Essentially, on the most simplistic level, if Georgia Southern fans want to pay their players, the Eagle Nation Collective — which is not directly affiliated with the university — is the most streamlined way to do so. It’s no different than other collectives around the country and the move might be a little bit late in the grand scheme of things.
That said, it’s better to be late than never introduce a university-endorsed NIL collective at all!

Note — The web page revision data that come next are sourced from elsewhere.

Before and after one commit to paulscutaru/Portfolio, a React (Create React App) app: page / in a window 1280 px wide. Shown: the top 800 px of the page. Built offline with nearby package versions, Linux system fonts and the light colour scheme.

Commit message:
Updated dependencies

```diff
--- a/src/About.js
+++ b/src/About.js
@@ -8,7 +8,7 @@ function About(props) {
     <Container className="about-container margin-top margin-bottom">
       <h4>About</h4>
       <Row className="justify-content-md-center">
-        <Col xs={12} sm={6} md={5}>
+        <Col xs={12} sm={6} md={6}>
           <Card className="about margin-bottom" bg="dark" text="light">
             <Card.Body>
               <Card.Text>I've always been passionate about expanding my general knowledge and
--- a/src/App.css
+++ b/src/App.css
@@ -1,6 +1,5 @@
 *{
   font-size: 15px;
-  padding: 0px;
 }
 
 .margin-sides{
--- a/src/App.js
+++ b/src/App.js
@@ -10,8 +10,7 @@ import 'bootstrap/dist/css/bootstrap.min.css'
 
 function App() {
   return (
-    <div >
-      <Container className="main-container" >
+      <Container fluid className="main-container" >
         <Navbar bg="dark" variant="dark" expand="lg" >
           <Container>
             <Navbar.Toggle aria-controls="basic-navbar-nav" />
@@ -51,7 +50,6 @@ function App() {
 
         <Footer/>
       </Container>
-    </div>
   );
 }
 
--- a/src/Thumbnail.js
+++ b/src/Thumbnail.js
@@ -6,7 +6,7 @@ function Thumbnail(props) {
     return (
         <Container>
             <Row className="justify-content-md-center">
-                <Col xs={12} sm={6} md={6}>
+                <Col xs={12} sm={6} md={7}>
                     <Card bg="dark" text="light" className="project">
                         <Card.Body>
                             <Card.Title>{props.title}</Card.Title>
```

Georgia Southern Athletics continues to prioritize and increase its overall support for our student-athletes, including maximizing their NIL opportunities. The Eagle Nation Collective is another opportunity for our fans, donors and alumni to support our student-athletes in their NIL-related activities while at Georgia Southern and when their careers are finished.
We fully support the Eagle Nation Collective.— Director of Athletics Jared Benko

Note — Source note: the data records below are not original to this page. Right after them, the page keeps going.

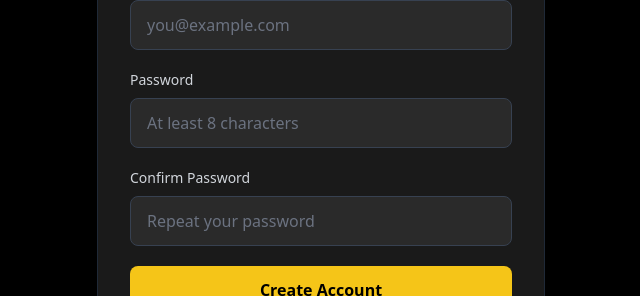
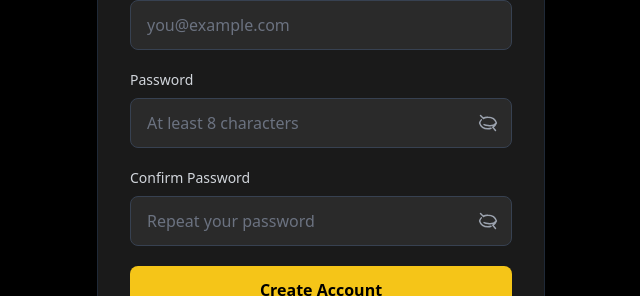
Before and after one commit to nejcgm/flashmovies, a React (Vite) app in the folder apps/web/: page /auth/register in a window 1280 px wide. Shown: the part 307-603 px from the top of the page, without its empty margins (319-959 px from the left). Built offline with nearby package versions, Linux system fonts and the light colour scheme; no server answers.

Commit message:
adjust checkout flow

```diff
--- a/apps/web/src/components/forms/FormInput.tsx
+++ b/apps/web/src/components/forms/FormInput.tsx
@@ -1,4 +1,4 @@
-import React from 'react';
+import React, { useState } from 'react';
 
 interface FormInputProps {
   id: string;
@@ -11,7 +11,43 @@ interface FormInputProps {
   required?: boolean;
   minLength?: number;
   autoComplete?: string;
+  showPasswordToggle?: boolean;
 }
+
+const EyeIcon = ({ className }: { className?: string }) => (
+  <svg
+    className={className}
+    width={20}
+    height={20}
+    viewBox="0 0 24 24"
+    fill="none"
+    stroke="currentColor"
+    strokeWidth={1.75}
+    strokeLinecap="round"
+    strokeLinejoin="round"
+    aria-hidden
+  >
+    <path d="M2.036 12.322a1.012 1.012 0 0 1 0-.639C3.423 7.51 7.36 4.5 12 4.5c4.638 0 8.573 3.007 9.963 7.178.07.207.07.431 0 .639C20.577 16.49 16.64 19.5 12 19.5c-4.638 0-8.573-3.007-9.963-7.178Z" />
+    <path d="M15 12a3 3 0 1 1-6 0 3 3 0 0 1 6 0Z" />
+  </svg>
+);
+
+const EyeSlashIcon = ({ className }: { className?: string }) => (
+  <svg
+    className={className}
+    width={20}
+    height={20}
+    viewBox="0 0 24 24"
+    fill="none"
+    stroke="currentColor"
+    strokeWidth={1.75}
+    strokeLinecap="round"
+    strokeLinejoin="round"
+    aria-hidden
+  >
+    <path d="M3.98 8.223A10.477 10.477 0 0 0 1.934 12C3.226 16.338 7.244 19 12 19c1.292 0 2.531-.22 3.683-.626M6.228 6.228A10.45 10.45 0 0 1 12 5c4.756 0 8.773 2.662 10.065 7A10.52 10.52 0 0 1 12 15c-1.716 0-3.324-.403-4.756-1.083M3 3l3.59 3.59m0 0A9.953 9.953 0 0 1 12 5c4.756 0 8.773 2.662 10.065 7a10.528 10.528 0 0 1-4.293 5.21m0 0L21 21" />
+  </svg>
+);
 
 const FormInput: React.FC<FormInputProps> = ({
   id,
@@ -24,7 +60,31 @@ const FormInput: React.FC<FormInputProps> = ({
   required = false,
   minLength,
   autoComplete,
+  showPasswordToggle = false,
 }) => {
+  const [passwordVisible, setPasswordVisible] = useState(false);
+  const isPassword = type === 'password';
+  const effectiveType =
+    isPassword && showPasswordToggle && passwordVisible ? 'text' : type;
+
+  const inputEl = (
+    <input
+      type={effectiveType}
+      id={id}
+      name={name}
+      value={value}
+      onChange={onChange}
+      required={required}
+      minLength={minLength}
+      autoComplete={autoComplete}
+      className={`w-full px-4 py-3 bg-[#2a2a2a] border border-gray-700 rounded-lg
+                 text-white placeholder-gray-500 focus:outline-none focus:ring-2
+                 focus:ring-[#f5c518] focus:border-transparent transition-all
+                 ${isPassword && showPasswordToggle ? 'pr-12' : ''}`}
+      placeholder={placeholder}
+    />
+  );
+
   return (
     <div>
       <label
@@ -33,20 +93,22 @@ const FormInput: React.FC<FormInputProps> = ({
       >
         {label}
       </label>
-      <input
-        type={type}
-        id={id}
-        name={name}
-        value={value}
-        onChange={onChange}
-        required={required}
-        minLength={minLength}
-        autoComplete={autoComplete}
-        className="w-full px-4 py-3 bg-[#2a2a2a] border border-gray-700 rounded-lg
-                   text-white placeholder-gray-500 focus:outline-none focus:ring-2
-                   focus:ring-[#f5c518] focus:border-transparent transition-all"
-        placeholder={placeholder}
-      />
+      {isPassword && showPasswordToggle ? (
+        <div className="relative">
+          {inputEl}
+          <button
+            type="button"
+            aria-label={passwordVisible ? 'Hide password' : 'Show password'}
+            aria-pressed={passwordVisible}
+            className="absolute right-1.5 top-1/2 flex h-9 w-9 -translate-y-1/2 items-center justify-center rounded-md text-gray-400 transition-colors hover:bg-white/5 hover:text-gray-200 focus:outline-none focus-visible:ring-2 focus-visible:ring-[#f5c518]"
+            onClick={() => setPasswordVisible((v) => !v)}
+          >
+            {passwordVisible ? <EyeIcon /> : <EyeSlashIcon />}
+          </button>
+        </div>
+      ) : (
+        inputEl
+      )}
     </div>
   );
 };
--- a/apps/web/src/components/payments/StripeBuyButton.tsx
+++ b/apps/web/src/components/payments/StripeBuyButton.tsx
@@ -18,7 +18,7 @@ export default function StripeBuyButton({
     try {
       setLoading(true);
       setError(null);
-      trackBeginCheckout(planCode);
+      trackBeginCheckout(planCode, "button");
 
       const { url } = await createCheckoutSession(planCode);
       window.location.href = url;
--- a/apps/web/src/pages/auth/login.tsx
+++ b/apps/web/src/pages/auth/login.tsx
@@ -1,5 +1,5 @@
 import React, { useState } from 'react';
-import { useNavigate } from 'react-router-dom';
+import { useNavigate, useSearchParams } from 'react-router-dom';
 import { login } from '../../client/auth';
 import { useUser } from '../../context/UserContext';
 import {
@@ -13,6 +13,7 @@ import {
 
 const LoginPage: React.FC = () => {
   const navigate = useNavigate();
+  const [searchParams] = useSearchParams();
   const { refreshUser } = useUser();
   const [formData, setFormData] = useState({
     email: '',
@@ -35,7 +36,8 @@ const LoginPage: React.FC = () => {
     try {
       await login(formData);
       await refreshUser();
-      navigate('/');
+      const redirect = searchParams.get('redirect');
+      navigate(redirect || '/');
     } catch (err: unknown) {
       const error = err as { response?: { data?: { message?: string } } };
       const message = error.response?.data?.message || 'Login failed. Please try again.';
@@ -75,6 +77,7 @@ const LoginPage: React.FC = () => {
           placeholder="••••••••"
           required
           autoComplete="current-password"
+          showPasswordToggle
         />
 
         <FormButton loading={loading} loadingText="Signing in...">
@@ -87,7 +90,7 @@ const LoginPage: React.FC = () => {
       <FormLink
         text="Don't have an account?"
         linkText="Create one"
-        to="/auth/register"
+        to={searchParams.get('redirect') ? `/auth/register?redirect=${searchParams.get('redirect')}` : '/auth/register'}
       />
     </AuthFormLayout>
   );
--- a/apps/web/src/pages/auth/register.tsx
+++ b/apps/web/src/pages/auth/register.tsx
@@ -1,5 +1,5 @@
 import React, { useState } from 'react';
-import { Link, useNavigate } from 'react-router-dom';
+import { Link, useNavigate, useSearchParams } from 'react-router-dom';
 import { register } from '../../client/auth';
 import { useUser } from '../../context/UserContext';
 import {
@@ -13,6 +13,7 @@ import {
 
 const RegisterPage: React.FC = () => {
   const navigate = useNavigate();
+  const [searchParams] = useSearchParams();
   const { refreshUser } = useUser();
   const [formData, setFormData] = useState({
     displayName: '',
@@ -62,7 +63,8 @@ const RegisterPage: React.FC = () => {
         displayName: formData.displayName || undefined,
       });
       await refreshUser();
-      navigate('/');
+      const redirect = searchParams.get('redirect');
+      navigate(redirect || '/');
     } catch (err: unknown) {
       const error = err as { response?: { data?: { message?: string } } };
       const message = error.response?.data?.message || 'Registration failed. Please try again.';
@@ -114,6 +116,7 @@ const RegisterPage: React.FC = () => {
           required
           minLength={8}
           autoComplete="new-password"
+          showPasswordToggle
         />
 
         <FormInput
@@ -126,6 +129,7 @@ const RegisterPage: React.FC = () => {
           placeholder="Repeat your password"
           required
           autoComplete="new-password"
+          showPasswordToggle
         />
 
         <FormButton loading={loading} loadingText="Creating account..." className="mt-6">
--- a/apps/web/src/pages/payments/plans.tsx
+++ b/apps/web/src/pages/payments/plans.tsx
@@ -1,6 +1,6 @@
 import React, { useState, useEffect } from "react";
 import { Link, useSearchParams } from "react-router-dom";
-import { trackLoginToPurchaseClick } from "../../utils/analytics";
+import { trackLoginToPurchaseClick, trackBeginCheckout } from "../../utils/analytics";
 import { PageHeader } from "../../components/common";
 import {
   PlanCard,
@@ -9,8 +9,11 @@ import {
 } from "../../components/payments";
 import { isAuthenticated } from "../../client/auth";
 import { getSubscriptionStatus, SubscriptionStatus } from "../../client/user";
+import { createCheckoutSession } from "../../client/payments";
 import Spinner from "../../components/Spinner";
 import { useUser } from "../../context/UserContext";
+
+const PLANS_CHECKOUT_REDIRECT = encodeURIComponent("/payments/plans?autoCheckout=1");
 
 const PlansPage: React.FC = () => {
   const { refreshUser } = useUser();
@@ -36,6 +39,14 @@ const PlansPage: React.FC = () => {
           const status = await getSubscriptionStatus();
           setSubscription(status);
           setIsPro(status.isPro);
+
+          if (!status.isPro && searchParams.get("autoCheckout") === "1") {
+            setSearchParams({}, { replace: true });
+            trackBeginCheckout("pro_lifetime", "post_login");
+            const { url } = await createCheckoutSession("pro_lifetime");
+            window.location.href = url;
+            return;
+          }
         } catch (err) {
           console.error("Failed to get subscription status:", err);
         }
@@ -172,7 +183,7 @@ const PlansPage: React.FC = () => {
               ) : (
                 <div className="space-y-3">
                   <Link
-                    to="/auth/login"
+                    to={`/auth/login?redirect=${PLANS_CHECKOUT_REDIRECT}`}
                     className="block w-full py-3 px-4 bg-[#f5c518] hover:bg-yellow-600 text-black
                            font-semibold rounded-lg text-center transition-all duration-300"
                     onClick={trackLoginToPurchaseClick}
@@ -182,7 +193,7 @@ const PlansPage: React.FC = () => {
                   <p className="text-center text-gray-500 text-sm">
                     Don&apos;t have an account?{" "}
                     <Link
-                      to="/auth/register"
+                      to={`/auth/register?redirect=${PLANS_CHECKOUT_REDIRECT}`}
                       className="text-[#f5c518] hover:underline"
                     >
                       Register
@@ -197,7 +208,7 @@ const PlansPage: React.FC = () => {
         {/* Additional Info */}
         <div className="mt-12 text-center space-y-3">
           <p className="text-gray-500 text-sm">
-            If you have purchased the pro plan and did not recive it please
+            If you have purchased the pro plan and did not receive it please
             contact us at{" "}
             <a
               href="mailto:flashmovies@proton.me"
--- a/apps/web/src/utils/analytics.ts
+++ b/apps/web/src/utils/analytics.ts
@@ -16,12 +16,15 @@ export function trackLoginToPurchaseClick() {
 }
 
 /**
- * Fired when a logged-in user clicks "Get Pro" and the Stripe checkout begins.
+ * Fired when Stripe checkout begins.
+ * source: "button" = user clicked Get Pro directly
+ *         "post_login" = user was redirected here after login/register
  */
-export function trackBeginCheckout(planCode: string) {
+export function trackBeginCheckout(planCode: string, source: "button" | "post_login" = "button") {
   gtag("event", "begin_checkout", {
     event_category: "monetisation",
     event_label: planCode,
+    checkout_source: source,
     currency: "USD",
     value: 9.99,
     items: [{ item_id: planCode, item_name: "Pro Lifetime", price: 9.99 }],
```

To help get things up and running, the Eagle Nation Collective tapped into a surprisingly strong alumni base. No disrespect to Georgia Southern, which has established a relevant brand in the Southeast, but it wouldn’t be the first school you think of in terms of music or the NFL.
And yet, the Eagles have a decent group of talent on which to boast.
Georgia Southern’s collective went all-out for the rollout.
Buffalo Bills kicker Tyler Bass, Atlanta Falcons kicker Younghoe Koo and Chicago Bears cornerback Kindle Vildor are among those to push the collective and its efforts. As were two country music stars.
Cole Swindell, who majored in marketing at GSU, also got in the mix.
So did Luke Bryan. Bryan graduated from the university in 1999 with a degree in business administration.
For Luke Bryan and Cole Swindell to get involved with the NIL push is a big deal. They have big platforms in that part of the country, for one. Perhaps more importantly, they both reach a wide age demographic.
Getting high-profile, big-pocket boosters to donate to an NIL collective is one thing. Getting everyone else to donate is another. It has to be relatable. It has to be accesible.
Cole Swindell and Luke Bryan are both of those things.